*Front-end code change data:*
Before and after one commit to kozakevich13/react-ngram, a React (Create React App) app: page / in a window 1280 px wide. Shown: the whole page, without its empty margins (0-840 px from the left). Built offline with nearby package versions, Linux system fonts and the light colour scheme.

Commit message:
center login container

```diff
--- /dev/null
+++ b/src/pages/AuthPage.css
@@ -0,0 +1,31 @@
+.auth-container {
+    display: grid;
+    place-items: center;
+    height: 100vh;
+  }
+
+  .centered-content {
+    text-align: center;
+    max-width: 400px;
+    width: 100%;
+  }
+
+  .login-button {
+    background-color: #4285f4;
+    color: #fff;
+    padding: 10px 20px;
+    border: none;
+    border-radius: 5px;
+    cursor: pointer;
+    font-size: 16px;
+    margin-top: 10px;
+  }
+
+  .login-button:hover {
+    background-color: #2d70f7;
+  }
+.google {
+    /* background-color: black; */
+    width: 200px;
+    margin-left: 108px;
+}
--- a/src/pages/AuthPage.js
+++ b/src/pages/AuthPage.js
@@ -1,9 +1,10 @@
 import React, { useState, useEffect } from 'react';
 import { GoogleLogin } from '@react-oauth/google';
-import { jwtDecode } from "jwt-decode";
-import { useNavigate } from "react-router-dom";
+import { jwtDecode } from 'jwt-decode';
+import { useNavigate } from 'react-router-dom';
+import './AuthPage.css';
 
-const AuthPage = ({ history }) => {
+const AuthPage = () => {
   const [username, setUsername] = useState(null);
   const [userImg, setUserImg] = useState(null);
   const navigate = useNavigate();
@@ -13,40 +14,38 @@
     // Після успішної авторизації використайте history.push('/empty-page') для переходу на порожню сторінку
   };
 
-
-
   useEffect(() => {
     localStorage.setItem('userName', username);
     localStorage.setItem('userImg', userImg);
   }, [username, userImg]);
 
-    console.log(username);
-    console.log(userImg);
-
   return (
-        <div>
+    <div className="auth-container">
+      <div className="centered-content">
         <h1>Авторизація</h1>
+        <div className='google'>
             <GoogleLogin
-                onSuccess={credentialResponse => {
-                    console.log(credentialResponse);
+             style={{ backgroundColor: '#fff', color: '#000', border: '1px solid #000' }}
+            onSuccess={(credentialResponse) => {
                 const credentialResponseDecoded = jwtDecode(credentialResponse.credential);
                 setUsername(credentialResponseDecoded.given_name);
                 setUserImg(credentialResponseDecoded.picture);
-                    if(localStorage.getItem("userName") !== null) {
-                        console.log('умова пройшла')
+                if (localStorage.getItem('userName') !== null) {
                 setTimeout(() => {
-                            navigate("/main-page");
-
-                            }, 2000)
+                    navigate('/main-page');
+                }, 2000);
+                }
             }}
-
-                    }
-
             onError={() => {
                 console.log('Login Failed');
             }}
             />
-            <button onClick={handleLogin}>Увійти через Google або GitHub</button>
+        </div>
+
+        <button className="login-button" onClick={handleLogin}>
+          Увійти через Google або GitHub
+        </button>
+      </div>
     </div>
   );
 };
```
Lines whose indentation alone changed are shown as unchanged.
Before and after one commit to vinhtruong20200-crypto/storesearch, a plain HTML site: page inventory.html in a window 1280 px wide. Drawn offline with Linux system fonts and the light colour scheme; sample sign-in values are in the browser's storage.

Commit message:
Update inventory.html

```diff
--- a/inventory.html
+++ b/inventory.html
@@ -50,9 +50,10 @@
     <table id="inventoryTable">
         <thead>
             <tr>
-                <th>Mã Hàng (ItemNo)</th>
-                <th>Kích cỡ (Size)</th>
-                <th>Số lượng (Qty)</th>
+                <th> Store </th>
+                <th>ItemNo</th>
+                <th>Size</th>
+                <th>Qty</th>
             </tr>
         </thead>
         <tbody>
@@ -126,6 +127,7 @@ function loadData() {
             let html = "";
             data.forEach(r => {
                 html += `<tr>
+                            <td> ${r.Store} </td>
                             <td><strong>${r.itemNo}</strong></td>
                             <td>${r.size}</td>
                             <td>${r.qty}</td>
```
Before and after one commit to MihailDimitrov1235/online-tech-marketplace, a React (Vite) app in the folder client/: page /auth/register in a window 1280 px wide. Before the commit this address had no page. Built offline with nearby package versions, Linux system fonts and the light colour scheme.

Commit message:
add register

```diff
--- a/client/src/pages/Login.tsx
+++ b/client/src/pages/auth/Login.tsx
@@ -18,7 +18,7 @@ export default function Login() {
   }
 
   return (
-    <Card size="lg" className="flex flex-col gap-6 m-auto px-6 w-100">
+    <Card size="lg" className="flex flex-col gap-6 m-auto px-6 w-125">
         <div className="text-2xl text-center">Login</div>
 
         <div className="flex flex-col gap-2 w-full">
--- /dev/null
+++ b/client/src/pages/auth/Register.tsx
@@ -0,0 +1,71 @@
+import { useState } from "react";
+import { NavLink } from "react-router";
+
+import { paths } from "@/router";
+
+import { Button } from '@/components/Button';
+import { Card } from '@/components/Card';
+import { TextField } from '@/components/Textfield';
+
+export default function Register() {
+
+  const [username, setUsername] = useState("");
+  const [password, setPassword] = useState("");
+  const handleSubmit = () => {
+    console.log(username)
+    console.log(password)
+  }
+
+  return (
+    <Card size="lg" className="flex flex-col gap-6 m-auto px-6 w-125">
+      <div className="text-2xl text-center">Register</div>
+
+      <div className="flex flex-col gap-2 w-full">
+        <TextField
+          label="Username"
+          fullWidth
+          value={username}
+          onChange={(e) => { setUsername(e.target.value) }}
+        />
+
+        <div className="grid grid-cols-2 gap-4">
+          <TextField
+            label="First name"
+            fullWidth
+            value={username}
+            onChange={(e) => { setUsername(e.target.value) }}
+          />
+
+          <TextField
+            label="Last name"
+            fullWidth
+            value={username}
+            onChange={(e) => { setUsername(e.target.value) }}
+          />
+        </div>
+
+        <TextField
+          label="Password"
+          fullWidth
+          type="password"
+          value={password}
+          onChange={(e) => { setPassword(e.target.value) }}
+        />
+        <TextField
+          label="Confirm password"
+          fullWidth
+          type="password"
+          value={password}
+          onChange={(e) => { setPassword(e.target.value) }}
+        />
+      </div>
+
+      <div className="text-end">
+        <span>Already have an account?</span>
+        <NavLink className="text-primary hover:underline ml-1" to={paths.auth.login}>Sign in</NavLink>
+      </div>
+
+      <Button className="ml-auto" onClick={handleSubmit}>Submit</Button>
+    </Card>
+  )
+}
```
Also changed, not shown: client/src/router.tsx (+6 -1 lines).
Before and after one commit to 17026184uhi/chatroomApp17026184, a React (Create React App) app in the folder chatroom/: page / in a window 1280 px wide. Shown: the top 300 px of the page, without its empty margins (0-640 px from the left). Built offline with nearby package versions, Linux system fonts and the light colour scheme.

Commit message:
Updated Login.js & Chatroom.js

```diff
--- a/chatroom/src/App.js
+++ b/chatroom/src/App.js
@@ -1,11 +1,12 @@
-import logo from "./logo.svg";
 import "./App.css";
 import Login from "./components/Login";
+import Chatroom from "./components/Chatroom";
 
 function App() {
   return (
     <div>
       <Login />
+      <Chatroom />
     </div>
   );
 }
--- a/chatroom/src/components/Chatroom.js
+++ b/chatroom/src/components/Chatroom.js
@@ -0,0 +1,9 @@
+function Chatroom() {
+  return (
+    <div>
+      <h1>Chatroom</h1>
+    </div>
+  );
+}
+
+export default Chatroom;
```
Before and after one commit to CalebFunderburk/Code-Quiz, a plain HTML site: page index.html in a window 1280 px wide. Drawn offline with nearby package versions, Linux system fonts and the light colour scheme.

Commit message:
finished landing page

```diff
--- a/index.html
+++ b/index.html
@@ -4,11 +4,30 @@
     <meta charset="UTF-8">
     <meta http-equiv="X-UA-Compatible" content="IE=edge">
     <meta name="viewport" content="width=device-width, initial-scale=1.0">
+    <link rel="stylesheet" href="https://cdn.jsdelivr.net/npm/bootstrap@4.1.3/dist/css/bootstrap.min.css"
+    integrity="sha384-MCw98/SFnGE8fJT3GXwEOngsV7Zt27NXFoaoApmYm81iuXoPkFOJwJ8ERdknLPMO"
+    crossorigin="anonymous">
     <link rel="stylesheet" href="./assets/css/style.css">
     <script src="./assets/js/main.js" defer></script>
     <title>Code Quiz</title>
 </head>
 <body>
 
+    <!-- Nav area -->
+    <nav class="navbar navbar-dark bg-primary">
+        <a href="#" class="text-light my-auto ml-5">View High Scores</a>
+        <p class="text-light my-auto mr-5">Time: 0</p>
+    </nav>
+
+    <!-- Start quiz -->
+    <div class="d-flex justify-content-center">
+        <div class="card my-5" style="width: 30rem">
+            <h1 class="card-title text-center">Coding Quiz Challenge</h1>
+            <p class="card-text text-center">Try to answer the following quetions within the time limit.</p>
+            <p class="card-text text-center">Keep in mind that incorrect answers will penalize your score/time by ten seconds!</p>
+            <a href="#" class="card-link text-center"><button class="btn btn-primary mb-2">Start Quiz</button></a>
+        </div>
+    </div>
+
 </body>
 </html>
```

*WHAT YOU ARE ASKED TO DO:*
Return the number of lines containing the word "flex" in these records, with no additional output.

*SOLVED EXERCISE:*
6